"Mrs. Clinton spent nearly $3.7 million on campaign salaries; Mr. Sanders, $112,000. Her campaign spent more than $900,000 on polling in the quarter that ended June 30; Mr. Sanders, $0."
With fundraising sagging, Sen. Rand Paul is returning to his libertarian roots, reports the Times' Lisa Mascaro.
"With 15 GOP candidates already in the race, Paul's campaign is betting it's better to be loved by a few than liked by many, particularly in a fractured field."
Next week's New Yorker
Former Obama advisor Dan Pfeiffer is explaining why Sen. Bernie Sanders isn't the next Barack Obama. Sanders' campaign is more like the rise-and-fall efforts of Bill Bradley, and to a lesser extent Howard Dean, Pfeiffer writes in the Washington Post.
"Polls show that he's doing well with liberal voters and struggling everywhere else, and he has negligible support and limited name identification among black and Latino voters."
And for this story on Sanders and gun control, I talked to Dean about comparisons between his and Sanders' campaigns. Dean argued that the Democratic party has changed in the intervening years, so much so that Sanders isn't running against the party but with it. From my story:
"Dean, who backs Clinton, dismissed comparisons between his campaign and Sanders' bid. Aside from their shared home state and plain-spoken styles, there's not much there, he said. His campaign was about pushing his party to the left, on the war in Iraq as well as healthcare and economic issues. “I was really running against the Democratic Party and Bernie is not -- the Democratic Party has become much more populist.”

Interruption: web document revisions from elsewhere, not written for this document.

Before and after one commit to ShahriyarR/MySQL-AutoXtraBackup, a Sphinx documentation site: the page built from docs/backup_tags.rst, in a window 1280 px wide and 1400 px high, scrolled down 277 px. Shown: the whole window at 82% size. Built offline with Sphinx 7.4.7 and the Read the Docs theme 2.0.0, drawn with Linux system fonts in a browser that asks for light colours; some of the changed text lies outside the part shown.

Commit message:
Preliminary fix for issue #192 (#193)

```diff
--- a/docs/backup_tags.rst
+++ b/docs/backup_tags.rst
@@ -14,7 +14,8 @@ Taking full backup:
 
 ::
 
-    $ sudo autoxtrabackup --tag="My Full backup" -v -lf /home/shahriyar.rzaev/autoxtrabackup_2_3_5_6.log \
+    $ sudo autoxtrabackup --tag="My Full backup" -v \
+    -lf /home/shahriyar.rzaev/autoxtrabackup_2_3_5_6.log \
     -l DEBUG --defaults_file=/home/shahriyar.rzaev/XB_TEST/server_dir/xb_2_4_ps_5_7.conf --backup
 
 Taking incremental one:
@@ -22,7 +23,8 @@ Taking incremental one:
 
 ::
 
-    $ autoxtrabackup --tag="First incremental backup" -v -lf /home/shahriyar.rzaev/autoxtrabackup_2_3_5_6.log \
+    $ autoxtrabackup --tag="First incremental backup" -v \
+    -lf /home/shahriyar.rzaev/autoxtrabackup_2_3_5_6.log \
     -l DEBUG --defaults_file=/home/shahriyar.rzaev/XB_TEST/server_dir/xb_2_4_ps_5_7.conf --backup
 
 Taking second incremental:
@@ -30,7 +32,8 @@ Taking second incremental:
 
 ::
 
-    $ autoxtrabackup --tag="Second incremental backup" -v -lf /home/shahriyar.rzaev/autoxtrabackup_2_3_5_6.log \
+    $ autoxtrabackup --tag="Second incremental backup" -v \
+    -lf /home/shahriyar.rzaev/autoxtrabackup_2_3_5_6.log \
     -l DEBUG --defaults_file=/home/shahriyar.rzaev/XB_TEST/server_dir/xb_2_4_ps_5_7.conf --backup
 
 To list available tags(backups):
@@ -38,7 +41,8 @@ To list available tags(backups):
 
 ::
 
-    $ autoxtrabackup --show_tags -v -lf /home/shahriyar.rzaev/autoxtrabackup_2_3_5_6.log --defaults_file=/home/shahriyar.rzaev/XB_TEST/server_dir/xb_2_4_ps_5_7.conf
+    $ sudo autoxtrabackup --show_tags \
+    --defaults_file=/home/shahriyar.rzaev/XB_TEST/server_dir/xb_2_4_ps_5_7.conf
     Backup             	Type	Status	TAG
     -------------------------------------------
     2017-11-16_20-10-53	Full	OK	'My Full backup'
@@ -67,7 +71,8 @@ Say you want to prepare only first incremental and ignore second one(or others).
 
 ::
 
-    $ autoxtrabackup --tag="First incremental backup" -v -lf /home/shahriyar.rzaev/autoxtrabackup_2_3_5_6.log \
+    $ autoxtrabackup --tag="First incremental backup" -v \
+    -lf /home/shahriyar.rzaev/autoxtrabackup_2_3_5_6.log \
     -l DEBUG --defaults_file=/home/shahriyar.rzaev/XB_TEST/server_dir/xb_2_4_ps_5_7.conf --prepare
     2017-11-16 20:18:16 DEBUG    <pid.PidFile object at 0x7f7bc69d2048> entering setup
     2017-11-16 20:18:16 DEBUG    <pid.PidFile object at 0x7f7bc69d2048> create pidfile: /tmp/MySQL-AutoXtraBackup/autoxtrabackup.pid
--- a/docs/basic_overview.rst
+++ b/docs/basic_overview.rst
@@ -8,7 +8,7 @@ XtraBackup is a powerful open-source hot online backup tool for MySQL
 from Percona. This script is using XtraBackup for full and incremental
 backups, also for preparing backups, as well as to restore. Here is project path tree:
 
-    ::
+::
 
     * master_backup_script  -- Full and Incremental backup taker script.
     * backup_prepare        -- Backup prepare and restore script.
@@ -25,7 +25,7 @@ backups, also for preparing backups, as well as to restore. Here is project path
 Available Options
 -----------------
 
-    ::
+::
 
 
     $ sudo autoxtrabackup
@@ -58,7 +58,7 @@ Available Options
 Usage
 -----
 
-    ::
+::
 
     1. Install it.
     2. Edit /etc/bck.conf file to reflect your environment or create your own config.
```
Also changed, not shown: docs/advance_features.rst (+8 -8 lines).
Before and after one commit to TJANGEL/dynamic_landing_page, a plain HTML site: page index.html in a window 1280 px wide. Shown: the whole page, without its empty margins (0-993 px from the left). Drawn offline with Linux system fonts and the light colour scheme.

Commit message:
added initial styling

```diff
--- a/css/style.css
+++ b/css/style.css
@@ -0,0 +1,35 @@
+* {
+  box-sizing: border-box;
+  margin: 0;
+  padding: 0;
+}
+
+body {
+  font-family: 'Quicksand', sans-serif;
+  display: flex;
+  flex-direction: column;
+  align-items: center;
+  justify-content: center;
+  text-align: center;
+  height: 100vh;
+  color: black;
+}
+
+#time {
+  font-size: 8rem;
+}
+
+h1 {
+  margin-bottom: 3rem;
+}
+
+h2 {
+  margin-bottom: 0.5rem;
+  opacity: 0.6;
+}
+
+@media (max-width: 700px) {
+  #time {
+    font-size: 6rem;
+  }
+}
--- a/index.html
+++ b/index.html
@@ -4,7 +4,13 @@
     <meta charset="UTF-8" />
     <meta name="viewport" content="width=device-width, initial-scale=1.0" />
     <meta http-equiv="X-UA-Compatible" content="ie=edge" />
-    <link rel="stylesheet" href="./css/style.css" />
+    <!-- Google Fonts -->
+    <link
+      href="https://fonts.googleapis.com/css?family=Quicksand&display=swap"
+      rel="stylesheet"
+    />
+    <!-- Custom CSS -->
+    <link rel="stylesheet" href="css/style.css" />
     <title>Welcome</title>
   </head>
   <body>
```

California donors have provided strong backing to several candidates in the crowded field of Republican presidential hopefuls, although none have come close to the cash pile amassed here by Democratic front-runner Hillary Rodham Clinton.
Florida Sen. Marco Rubio, former Texas Gov. Rick Perry and former Hewlett-Packard Chief Executive Carly Fiorina raised significant chunks of their fundraising totals from donors dotting Orange County, the Central Valley and other traditionally Republican areas, according to fundraising reports the campaigns released this week.
Hillary Rodham Clinton's first town hall in New Hampshire Wednesday was quirky, parochial, contentious and revealing, reports the Times' Mike Memoli.
"Opening herself to the unpredictability of a New Hampshire town hall audience Thursday, Hillary Rodham Clinton signaled the limits of her willingness to bend to liberal Democrats' wishes by refusing to commit to a ban on fracking."
"'That may not be a satisfactory answer to you, but I have to take the responsible [approach],' she said. 'We still have to run the economy. We still have to turn on the lights.'”
The Times' Seema Mehta on Wednesday caught up with former Florida governor Jeb Bush in San Francisco, where he briefly paused his tech sector outright to send a message to an even more critical potential constituency: Latinos. Bush criticized Donald Trump for his comments on immigrants and put some distance between him and the man polls show at the top of the GOP field.
“I think candidates ought to lay out proposals to solve problems rather than basically prey on legitimate fears and concerns,” Bush told reporters.
When Wisconsin Gov. Scott Walker on Friday wraps up his campaign launch tour in Iowa Friday, he's not just returning closer to home -- he's closer to his comfort zone. The Times' Noah Bierman reports that Walker's challenge this week was to demonstrate his appeal outside his Midwestern base, in South Carolina, Nevada and New Hampshire.
There were hits and misses, Bierman reports, noting some of Walker's stump speech just didn't translate.The governor's favorite anecdote about coupon cutting in Kohl's department store drew a few chuckles, Bierman writes.
"But the details, including references to the 'Kohl's cash' coupons found in his wife's purse, did not spark the same knowing nods that they did during his announcement speech in Wisconsin, where the chain is based and is a more entrenched symbol of middle-class culture."